Copy each line below that has "String".
[Material for the task — start]
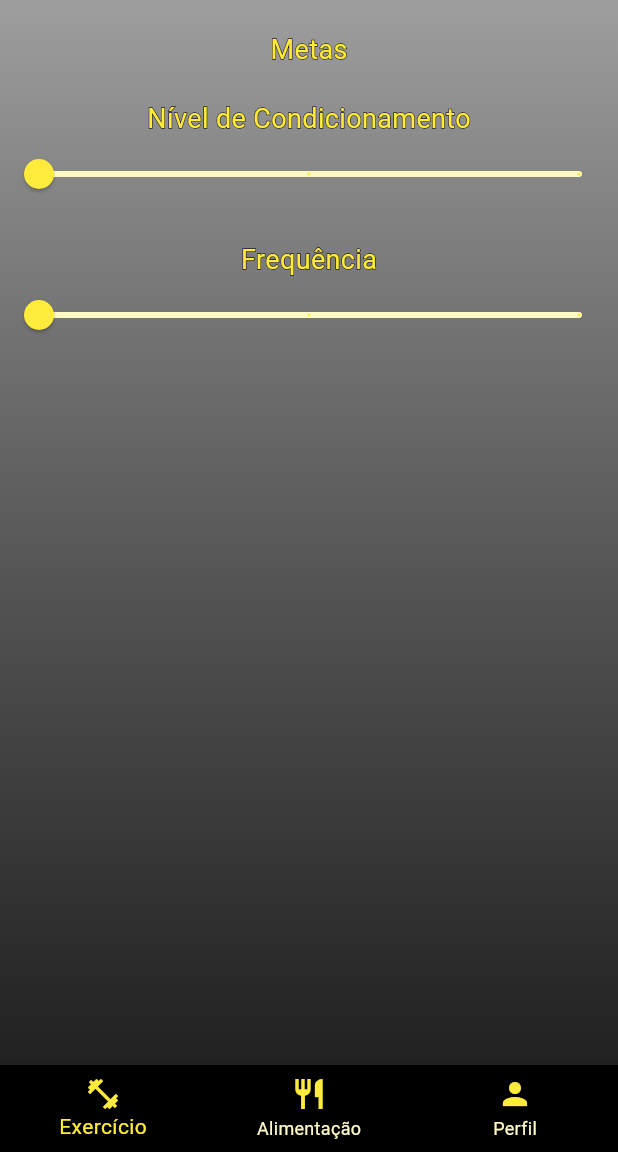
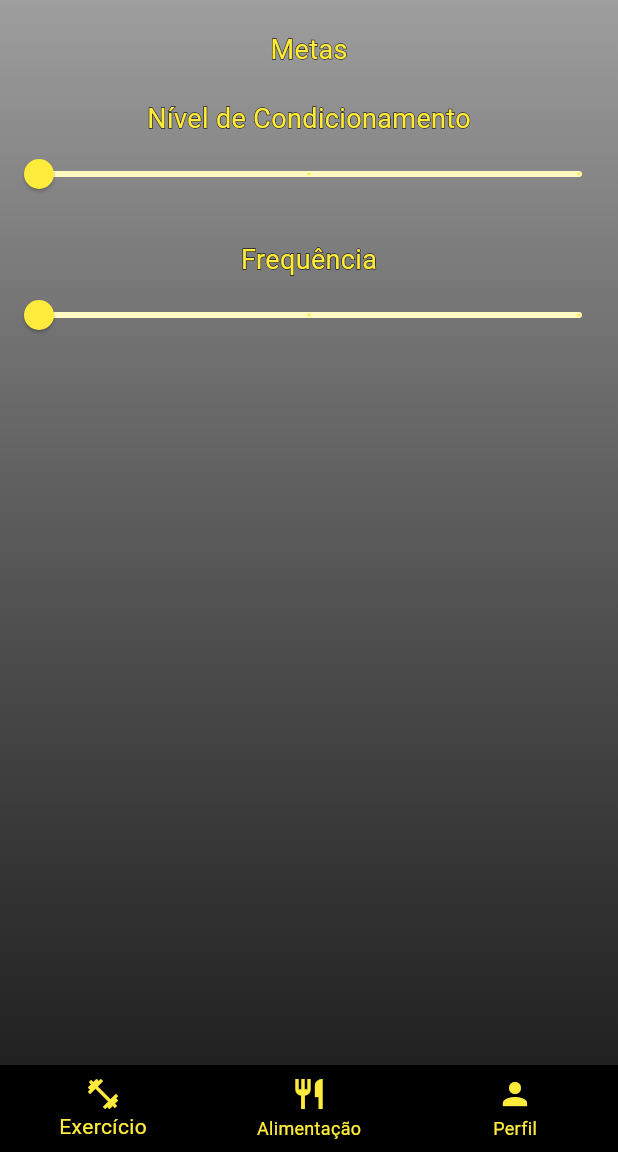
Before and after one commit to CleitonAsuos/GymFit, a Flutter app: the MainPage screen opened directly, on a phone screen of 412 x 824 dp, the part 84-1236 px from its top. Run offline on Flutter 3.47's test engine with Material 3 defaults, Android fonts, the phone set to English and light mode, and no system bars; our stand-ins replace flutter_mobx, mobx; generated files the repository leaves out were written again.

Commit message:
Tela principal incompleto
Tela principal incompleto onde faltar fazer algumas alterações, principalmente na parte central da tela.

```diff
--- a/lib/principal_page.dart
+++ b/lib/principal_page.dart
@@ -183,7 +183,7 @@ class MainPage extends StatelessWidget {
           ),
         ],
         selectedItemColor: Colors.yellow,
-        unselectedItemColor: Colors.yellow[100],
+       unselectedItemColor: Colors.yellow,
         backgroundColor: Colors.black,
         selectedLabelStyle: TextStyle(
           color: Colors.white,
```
[Material for the task — finish]
[Material for the task — start]
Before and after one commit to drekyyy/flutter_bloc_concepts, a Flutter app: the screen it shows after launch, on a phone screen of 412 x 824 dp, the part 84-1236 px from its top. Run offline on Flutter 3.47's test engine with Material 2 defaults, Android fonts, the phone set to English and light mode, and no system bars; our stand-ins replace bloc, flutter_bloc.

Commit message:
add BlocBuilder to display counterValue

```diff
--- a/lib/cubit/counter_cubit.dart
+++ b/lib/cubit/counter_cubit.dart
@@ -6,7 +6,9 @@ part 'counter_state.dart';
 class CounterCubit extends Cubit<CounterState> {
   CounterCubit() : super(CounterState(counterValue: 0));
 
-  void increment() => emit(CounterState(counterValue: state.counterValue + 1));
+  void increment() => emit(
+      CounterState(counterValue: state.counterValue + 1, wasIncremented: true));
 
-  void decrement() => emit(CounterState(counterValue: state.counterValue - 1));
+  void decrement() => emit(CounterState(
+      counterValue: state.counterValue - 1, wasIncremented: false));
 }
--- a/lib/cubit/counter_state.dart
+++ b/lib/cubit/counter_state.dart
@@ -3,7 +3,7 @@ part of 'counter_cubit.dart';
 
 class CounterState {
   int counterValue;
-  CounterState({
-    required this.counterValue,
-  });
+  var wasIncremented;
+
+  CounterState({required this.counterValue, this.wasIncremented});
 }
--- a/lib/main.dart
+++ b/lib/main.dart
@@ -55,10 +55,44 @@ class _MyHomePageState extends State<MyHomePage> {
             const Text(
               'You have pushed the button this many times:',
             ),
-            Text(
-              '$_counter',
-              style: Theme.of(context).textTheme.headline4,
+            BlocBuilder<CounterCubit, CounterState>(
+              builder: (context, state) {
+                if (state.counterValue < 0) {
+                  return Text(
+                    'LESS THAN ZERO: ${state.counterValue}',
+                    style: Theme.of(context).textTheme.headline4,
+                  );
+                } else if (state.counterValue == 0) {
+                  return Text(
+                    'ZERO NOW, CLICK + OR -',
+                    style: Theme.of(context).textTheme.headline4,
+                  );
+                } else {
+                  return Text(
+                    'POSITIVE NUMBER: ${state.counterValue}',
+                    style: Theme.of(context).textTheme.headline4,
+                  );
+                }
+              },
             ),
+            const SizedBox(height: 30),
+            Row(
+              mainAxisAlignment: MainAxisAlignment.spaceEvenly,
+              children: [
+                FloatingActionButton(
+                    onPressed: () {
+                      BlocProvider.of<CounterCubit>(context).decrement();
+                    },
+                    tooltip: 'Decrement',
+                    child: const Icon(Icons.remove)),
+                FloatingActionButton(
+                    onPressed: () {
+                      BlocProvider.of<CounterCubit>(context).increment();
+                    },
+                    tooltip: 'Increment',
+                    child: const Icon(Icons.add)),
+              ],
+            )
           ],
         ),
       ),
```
[Material for the task — finish]
[Material for the task — start]
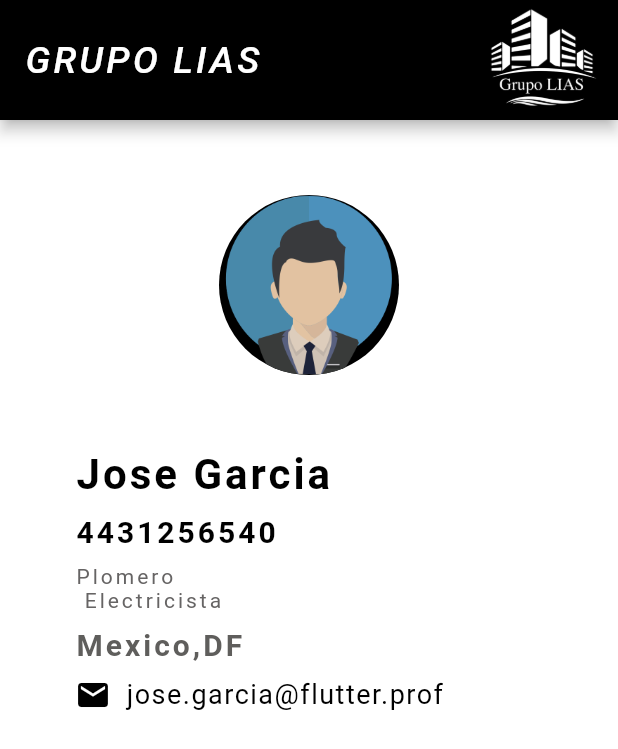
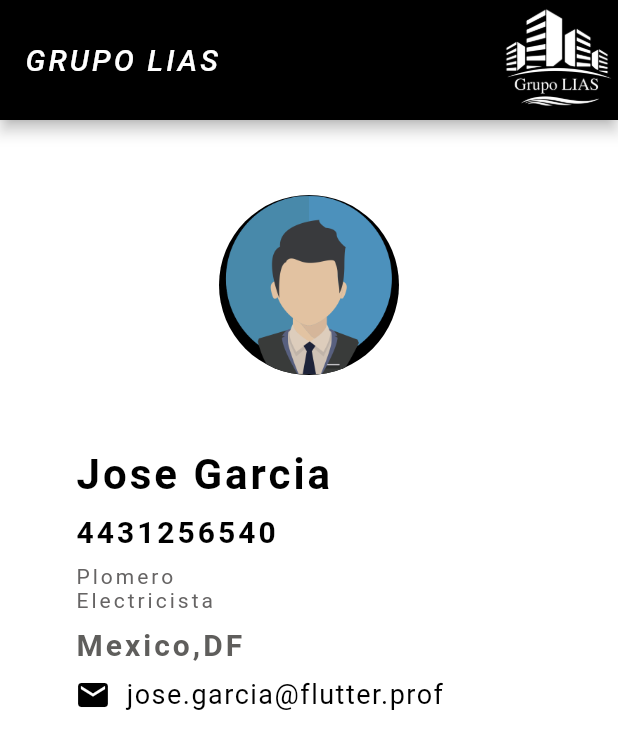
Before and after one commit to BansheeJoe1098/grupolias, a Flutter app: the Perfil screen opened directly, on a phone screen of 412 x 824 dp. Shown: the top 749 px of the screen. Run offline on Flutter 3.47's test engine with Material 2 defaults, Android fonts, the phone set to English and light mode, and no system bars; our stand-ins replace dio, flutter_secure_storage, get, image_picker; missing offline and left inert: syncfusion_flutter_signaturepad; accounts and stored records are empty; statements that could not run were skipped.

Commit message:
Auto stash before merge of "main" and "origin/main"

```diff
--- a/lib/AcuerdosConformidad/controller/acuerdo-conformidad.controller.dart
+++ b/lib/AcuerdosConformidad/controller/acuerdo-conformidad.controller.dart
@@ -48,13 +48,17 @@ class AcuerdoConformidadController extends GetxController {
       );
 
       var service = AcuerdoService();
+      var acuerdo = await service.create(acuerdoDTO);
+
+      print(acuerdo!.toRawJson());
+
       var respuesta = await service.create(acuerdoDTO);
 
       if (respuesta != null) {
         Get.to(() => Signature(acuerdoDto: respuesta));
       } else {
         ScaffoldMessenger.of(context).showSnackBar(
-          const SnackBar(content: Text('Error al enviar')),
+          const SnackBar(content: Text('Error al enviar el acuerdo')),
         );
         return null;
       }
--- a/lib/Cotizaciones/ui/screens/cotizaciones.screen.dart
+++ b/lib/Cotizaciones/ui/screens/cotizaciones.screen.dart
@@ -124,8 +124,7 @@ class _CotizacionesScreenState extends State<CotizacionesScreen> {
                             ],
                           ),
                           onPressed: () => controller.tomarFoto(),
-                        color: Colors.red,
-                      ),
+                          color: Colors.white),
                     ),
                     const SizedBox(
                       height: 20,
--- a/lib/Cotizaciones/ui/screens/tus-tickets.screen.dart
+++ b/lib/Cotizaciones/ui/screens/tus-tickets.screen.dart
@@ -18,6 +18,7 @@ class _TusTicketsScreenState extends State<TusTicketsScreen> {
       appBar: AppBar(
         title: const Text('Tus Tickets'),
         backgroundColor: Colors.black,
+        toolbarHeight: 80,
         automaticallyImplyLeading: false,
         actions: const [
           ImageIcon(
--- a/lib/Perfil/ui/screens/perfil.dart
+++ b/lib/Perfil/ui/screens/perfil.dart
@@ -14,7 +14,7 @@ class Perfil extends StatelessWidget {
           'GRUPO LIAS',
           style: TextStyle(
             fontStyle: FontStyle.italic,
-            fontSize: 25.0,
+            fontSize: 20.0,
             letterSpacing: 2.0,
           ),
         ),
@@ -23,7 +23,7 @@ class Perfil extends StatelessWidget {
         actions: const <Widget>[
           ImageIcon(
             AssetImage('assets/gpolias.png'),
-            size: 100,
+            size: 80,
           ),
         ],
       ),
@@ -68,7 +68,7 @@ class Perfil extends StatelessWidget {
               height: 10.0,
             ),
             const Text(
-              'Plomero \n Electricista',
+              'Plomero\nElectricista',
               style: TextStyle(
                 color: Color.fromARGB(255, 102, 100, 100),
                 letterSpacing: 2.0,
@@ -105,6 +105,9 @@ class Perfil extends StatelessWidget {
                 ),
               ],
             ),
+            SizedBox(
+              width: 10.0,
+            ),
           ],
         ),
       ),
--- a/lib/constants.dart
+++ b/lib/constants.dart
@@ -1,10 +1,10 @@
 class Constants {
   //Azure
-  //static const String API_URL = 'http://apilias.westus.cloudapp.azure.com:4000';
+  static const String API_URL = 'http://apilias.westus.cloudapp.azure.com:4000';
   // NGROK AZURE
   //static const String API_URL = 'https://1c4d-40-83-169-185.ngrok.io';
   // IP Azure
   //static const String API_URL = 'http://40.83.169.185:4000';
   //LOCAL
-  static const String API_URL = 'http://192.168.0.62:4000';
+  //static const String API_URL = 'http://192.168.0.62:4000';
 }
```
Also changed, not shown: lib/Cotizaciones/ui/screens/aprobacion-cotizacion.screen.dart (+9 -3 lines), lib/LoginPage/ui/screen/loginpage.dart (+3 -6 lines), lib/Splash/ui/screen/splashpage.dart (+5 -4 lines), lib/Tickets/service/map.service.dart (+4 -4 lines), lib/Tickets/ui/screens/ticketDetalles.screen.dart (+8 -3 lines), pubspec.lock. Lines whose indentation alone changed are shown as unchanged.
[Material for the task — finish]
• Exercise output
-  //static const String API_URL = 'http://apilias.westus.cloudapp.azure.com:4000';
+  static const String API_URL = 'http://apilias.westus.cloudapp.azure.com:4000';
   //static const String API_URL = 'https://1c4d-40-83-169-185.ngrok.io';
   //static const String API_URL = 'http://40.83.169.185:4000';
-  static const String API_URL = 'http://192.168.0.62:4000';
+  //static const String API_URL = 'http://192.168.0.62:4000';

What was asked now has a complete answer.